セックスマシーン (Sex Machine) was a band I had heard of but was not obsessed about. I knew they had to be a lot older than the other bands here since I had seen their songs on V/A punk CDs released years ago. As the band got up on stage I noticed that they looked a lot more seasoned and perhaps maybe more mellowed out because of their age. It didn't take long to change that. The vocalist marched down the steps from the second floor and stopped halfway. His jeans looked like they were thrown in a huge blender. He jumped from there(quite a ways down) and made his way to the stage. When the band got into motion there was no way you could tell they were much different from bands probably half their age. They played with this unrestrained energy, sweat dripping down their faces, and never giving it less than their all for their performance. Their brand of punk was a lot similar to the jinsei hoketsu's, it wasn't too poppy but at the same time it was a lot of fun, and demanded a lot of audience response to sing along in the choruses. I had always wanted to go to a show like this, and Sex Machine put on the epitome of what I wish I could see more of in the Japanese music scene: audience interaction, and less regard for that "invisible line" that separates the stage from the crowd. The vocalist was always in the crowd, sometimes in the middle of a song, and sometimes in MCs and wasn't just stuck on stage. It was crazy, and a lot of fun.

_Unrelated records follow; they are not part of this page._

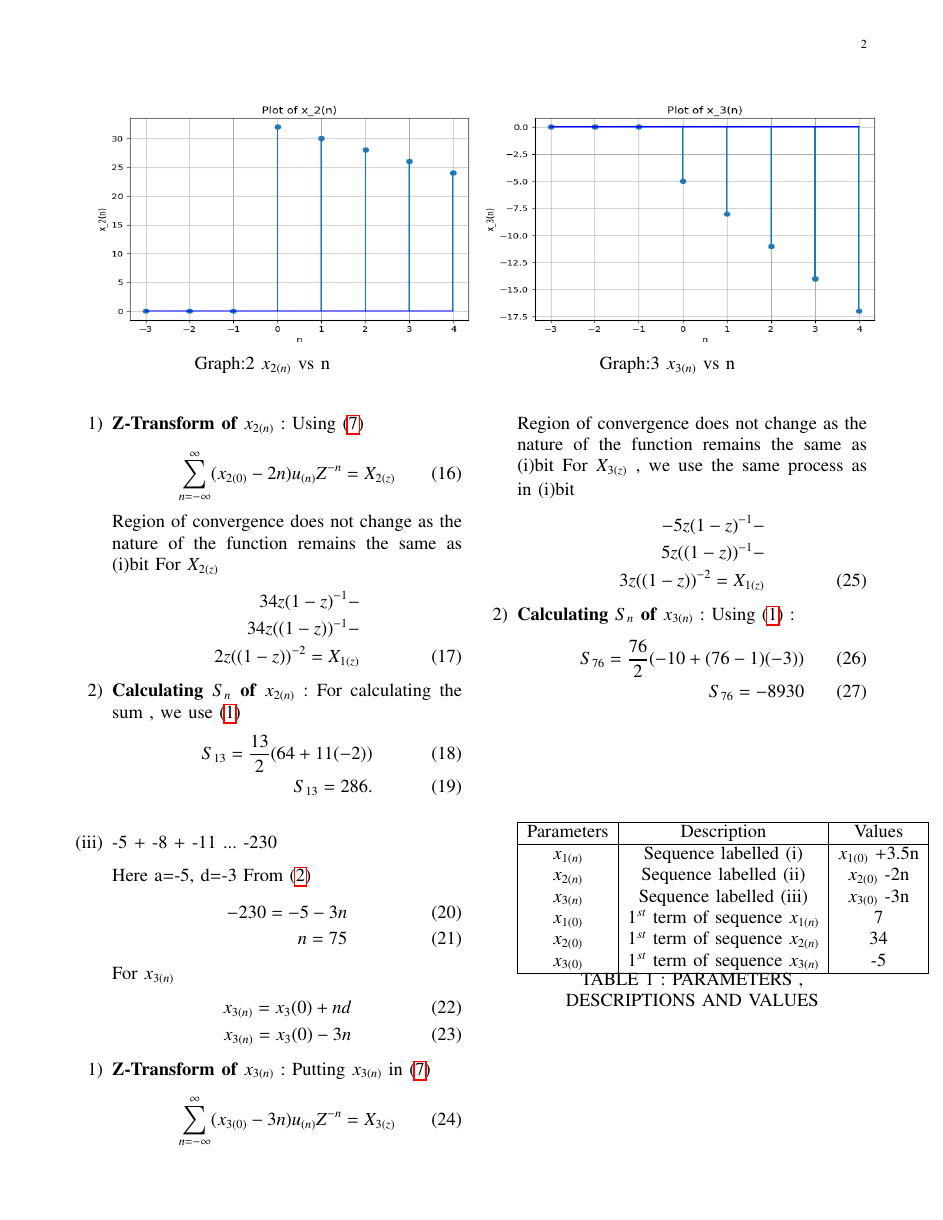
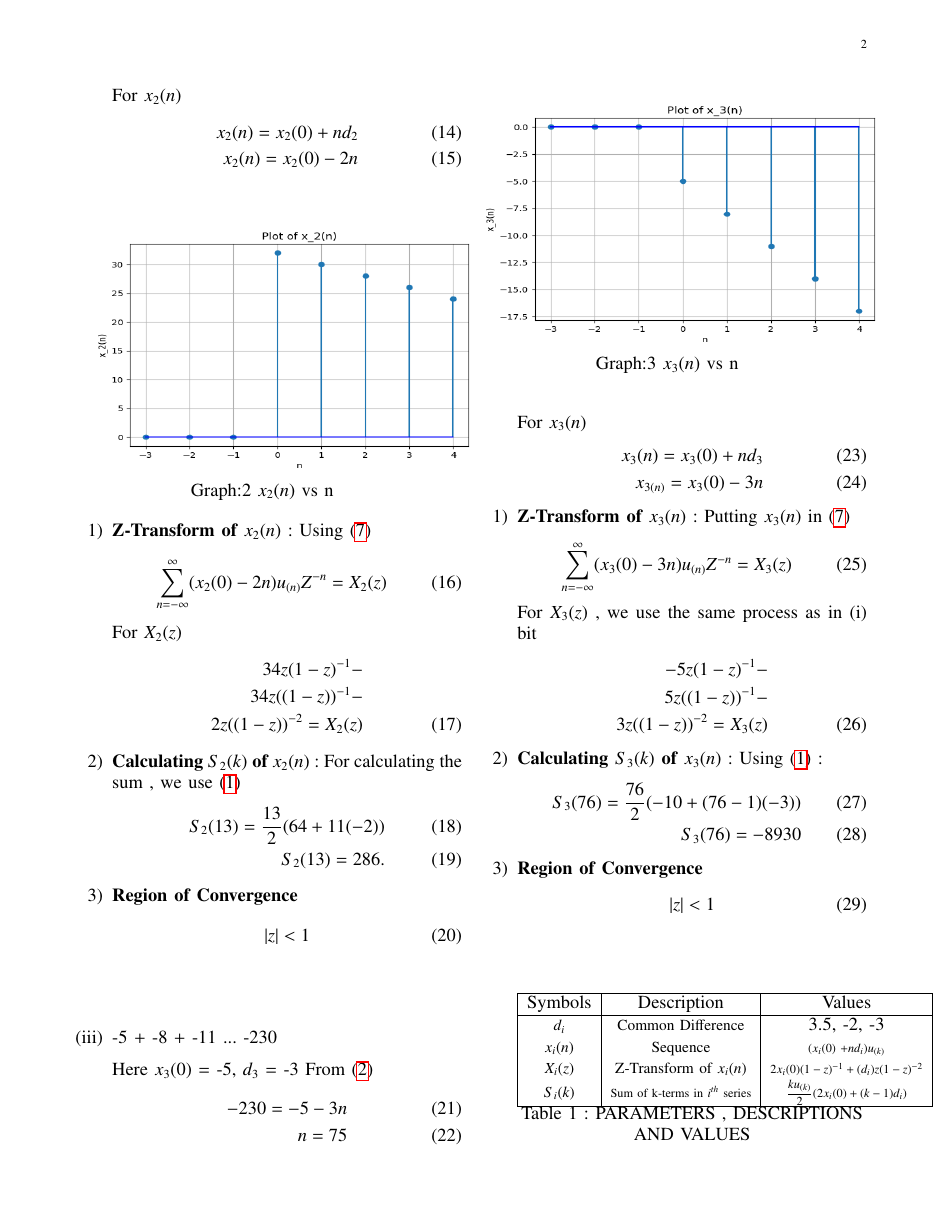
Before and after one commit to Gandubs/Signals-and-Systems, a LaTeX paper (10.5.3-2/a1.tex): page 2 of 2. The pictures show the PDF file 10.5.3-2/a1.pdf that the author committed with the source.

Commit message:
10.5.3-2

```diff
--- a/10.5.3-2/a1.tex
+++ b/10.5.3-2/a1.tex
@@ -76 +76,2 @@ Let "$S_{k}$" denote the sum of first k terms in a series ,"a" denotes its first
 \begin{align}
+{S_k} = \dfrac{ku_{(k)}}{2}(2x_i(0) + (k-1)d_i)\label{eq:1}
@@ -78,5 +78,5 @@ Let "$S_{k}$" denote the sum of first k terms in a series ,"a" denotes its first
 \end{align}
 For number of terms , we use
 \begin{align}
-x(n) = x(0) + nd\label{eq:2}
+x_i(n) = (x_i(0) + nd_i)u_n\label{eq:2}
 \end{align}
@@ -93,2 +93 @@ We now use this result for calculating $S_{23}$
     \end{align}
-Solving this yields $S_{23}$ = 1046.5\vspace{0.05cm}\vspace{0.05cm}
@@ -96,2 +96 @@ We are now required to calculate $X_{1(z)}$ in terms of $u_n$ and $x_{1(n)}$.Whe
 \begin{align}
-    x_{1(n)} = u_{(n)}(x_{1(0)}+\dfrac{7n}{2})
@@ -108,8 +108,7 @@ We are now required to calculate $X_{1(z)}$ in terms of $u_n$ and $x_{1(n)}$.Whe
 \vspace{0.2cm}
 By the Definition of Z-transform:
 \begin{align}
- \sum_{n=-\infty}^{\infty} Z^{-n}x(n) = X(Z)\label{eq:3}
+ \sum_{n=-\infty}^{\infty} Z^{-n}x_i(n) = X_i(Z)\label{eq:3}
  \end{align}
-\vspace{0.05cm}Putting $x_{1(n)}$ in $\eqref{eq:3}$ , we get \vspace{0.05cm}
+\vspace{0.05cm}Putting $x_1(n)$ in $\eqref{eq:3}$ , we get \vspace{0.05cm}
 \begin{align}
-     \sum_{n=-\infty}^{\infty}(x_{1(0)} + \dfrac{7n}{2})u_{(n)}Z^{-n} =X_{1(z)}
@@ -120,10 +120,11 @@ By the Definition of Z-transform:
 \begin{align}
 \notag7z(1-z)^{-1}+\\
 \notag 7z((1-z))^{-1}+\\
-7z(2(1-z))^{-2}=X_{1(z)}
+7z(2(1-z))^{-2}=X_1(z)
 \end{align}
 \vspace{0.05cm}
 \vspace{0.05cm}
+\item[3)]
 \textbf{Region of Convergence}
 \vspace{0.05cm}
 \begin{align}
@@ -141,7 +145,5 @@ Using equation \eqref{eq:2}
      10 = 34 -2n\\
      n=12
      \end{align}
-For $x_{2(n)}$
+For $x_2(n)$
 \begin{align}
-x_{2(n)} = x_{2(0)} + nd\\
-x_{2(n)} = x_{2(0)} -2n
@@ -161,19 +165,24 @@ x_{2(n)} = x_{2(0)} -2n
 Using \eqref{eq:3}\vspace{0.05cm}
 \begin{align}
-\sum_{n=-\infty}^{\infty}(x_{2(0)} -2n)u_{(n)}Z^{-n} =X_{2(z)}
+\sum_{n=-\infty}^{\infty}(x_2(0) -2n)u_{(n)}Z^{-n} =X_2(z)
 \end{align}
-Region of convergence does not change as the nature of the function remains the same as (i)bit\vspace{0.05cm}
-For $X_{2(z)}$
+For $X_2(z)$
 \begin{align}
   \notag 34z(1-z)^{-1}-\\
 \notag 34z((1-z))^{-1}-\\
-       2z((1-z))^{-2}=X_{1(z)}
+       2z((1-z))^{-2}=X_2(z)
 \end{align}
 
 \item[2)]
-\textbf{Calculating $S_n$ of $x_{2(n)}$} :
+\textbf{Calculating $S_2(k)$ of $x_2(n)$} :
 For calculating the sum , we use \eqref{eq:1}
 \begin{align}
- S_{13} = \dfrac{13}{2}(64+11(-2))\\
- S_{13}= 286.
+ S_2{(13)} = \dfrac{13}{2}(64+11(-2))\\
+ S_2{(13)}= 286.
  \end{align}
+ \item[3)]
+ \textbf{Region of Convergence}
+\vspace{0.05cm}
+\begin{align}
+    \lvert z\rvert  <  1
+    \end{align}
@@ -189,7 +200,5 @@ From \eqref{eq:2}
 -230= -5 -3n \\
 n=75
 \end{align}
-For $x_{3(n)}$
+For $x_3(n)$
 \begin{align}
-x_{3(n)} = x_3{(0)} + nd\\
-x_{3(n)}=x_3{(0)} - 3n
@@ -208,38 +218,44 @@ x_{3(n)}=x_3{(0)} - 3n
-Putting $x_{3(n)}$ in \eqref{eq:3}\vspace{0.05cm}
+\textbf{Z-Transform of $x_3(n)$} :
+Putting $x_3(n)$ in \eqref{eq:3}\vspace{0.05cm}
 \begin{align}
-\sum_{n=-\infty}^{\infty}(x_{3(0)} -3n)u_{(n)}Z^{-n} =X_{3(z)}
+\sum_{n=-\infty}^{\infty}(x_3(0) -3n)u_{(n)}Z^{-n} =X_3(z)
 \end{align}
-Region of convergence does not change as the nature of the function remains the same as (i)bit\vspace{0.05cm}
-For $X_{3(z)}$ , we use the same process as in (i)bit\vspace{0.05cm}
+For $X_3(z)$ , we use the same process as in (i) bit\vspace{0.05cm}
 \begin{align}
   \notag -5z(1-z)^{-1}-\\
 \notag 5z((1-z))^{-1}-\\
-       3z((1-z))^{-2}=X_{1(z)}
+       3z((1-z))^{-2}=X_3(z)
 \end{align}
 \item[2)]
-\textbf{Calculating $S_n$ of $x_{3(n)}$} :
+\textbf{Calculating $S_3(k)$ of $x_3(n)$} :
 Using \eqref{eq:1} :\vspace{0.05cm}
 \begin{align}
-    S_{76}=\dfrac{76}{2}(-10+(76-1)(-3))\\
-   S_{76}=-8930
+    S_3(76)=\dfrac{76}{2}(-10+(76-1)(-3))\\
+   S_3(76)=-8930
+    \end{align}
+     \item[3)]
+ \textbf{Region of Convergence}
+\vspace{0.05cm}
+\begin{align}
+    \lvert z\rvert  <  1
     \end{align}
 
-  \vspace{2cm}
+\vspace{0.05cm}
+
+  \vspace{1cm}
  \begin{center}
 \begin{tabular}{ |c|c|c| }
  \hline
- Parameters & Description & Values    \\
+ Symbols & Description & Values    \\
  \hline
-  $x_{1(n)}$ & Sequence labelled (i) &  $x_{1(0)}$ +3.5n\\
-  $x_{2(n)}$ &  Sequence labelled (ii) & $x_{2(0)}$ -2n \\
-  $x_{3(n)}$ &  Sequence labelled (iii) & $x_{3(0)}$ -3n \\
-   $x_{1(0)}$ & $1^{st}$ term of sequence $x_{1(n)}$ & 7 \\
-     $x_{2(0)}$ & $1^{st}$ term of sequence $x_{2(n)}$& 34 \\
-     $x_{3(0)}$ & $1^{st}$ term of sequence $x_{3(n)}$ & -5 \\
+  \small $d_i$ & \small Common Difference & 3.5, -2, -3\\
+  \small $x_i(n)$ & \small Sequence  &  \scriptsize ($x_i(0)$ +$nd_i$)$u_{(k)}$\\
+     \small $X_i(z)$ & \small Z-Transform of $x_i(n)$ & \scriptsize 2$x_i(0)(1-z)^{-1}+(d_i)z(1-z)^{-2}$ \\
+     \small $S_i(k)$ & \scriptsize Sum of k-terms in $i^{th}$ series & \scriptsize $\dfrac{ku_{(k)}}{2}(2x_i(0) + (k-1)d_i)$\\
  \hline
 \end{tabular}
 \centering
-\captionsetup{TABLE 1 : PARAMETERS , DESCRIPTIONS AND VALUES }
+\captionsetup{Table 1 : PARAMETERS , DESCRIPTIONS AND VALUES }
 \end{center}
 \end{enumerate}
 \end{document}
```
Also changed, not shown: 10.5.3-2/a1.pdf, 10.5.3-2/a1.tex (42 more changed lines), 2 other files.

The ラブ人間 (the Love Ningen) went up last. Their genre of music wasn't anywhere near the last three bands', there wasn't anything punk about them. I thought having them on the bill was strange, but since I came to see them AND had a good time with the other bands the night was looking pretty good. A number of other fans moved up to the other stage while the more "punk" people eased to the back of the crowd.
They played a lot of songs I didn't recognize, probably most from their live shows and from the upcoming single they are debuting with, but songs I did recognize were pure bliss. With five members, including a violin and keyboard, they had plenty of perks to keep their music interesting. It was very heartfelt when they played their songs, a sense of nearly the opposite of what the previous musicians had done(not to say that being fun is a bad thing, especially in the case of the last three bands I saw, no way).
At the end of their set I grabbed a T-shirt from the band, who told me that they would be playing a show in Hiroshima, even if they wouldn't be coming all the way to Okayama. The manage also spoke perfect English since he grew up in Hawaii. As I was leaving I saw Kaneda, who was enthralled to meet me and was really happy I came to the show. He gave me a hug as I left and told me it was quite alright I couldn't answer his survey. They were all really nice, approachable people, and it made me really appreciate some of the bands out there that really do appreciate their fans like that in a genuine way.
At the end of the night I hurriedly dodged men in suits trying to get me to go into their clubs so I could head home, about an hour train ride away. It had been a great night and I experienced a lot of interesting music from so many genres. Not only that, but Fandango had really proved to be a club full of spirit and one that seemed to really want to keep the spirit of rock'n roll alive with awesome shows like this and less strict rules for bands, giving them total freedom when they perform. I can only hope to see another(better!) show here again.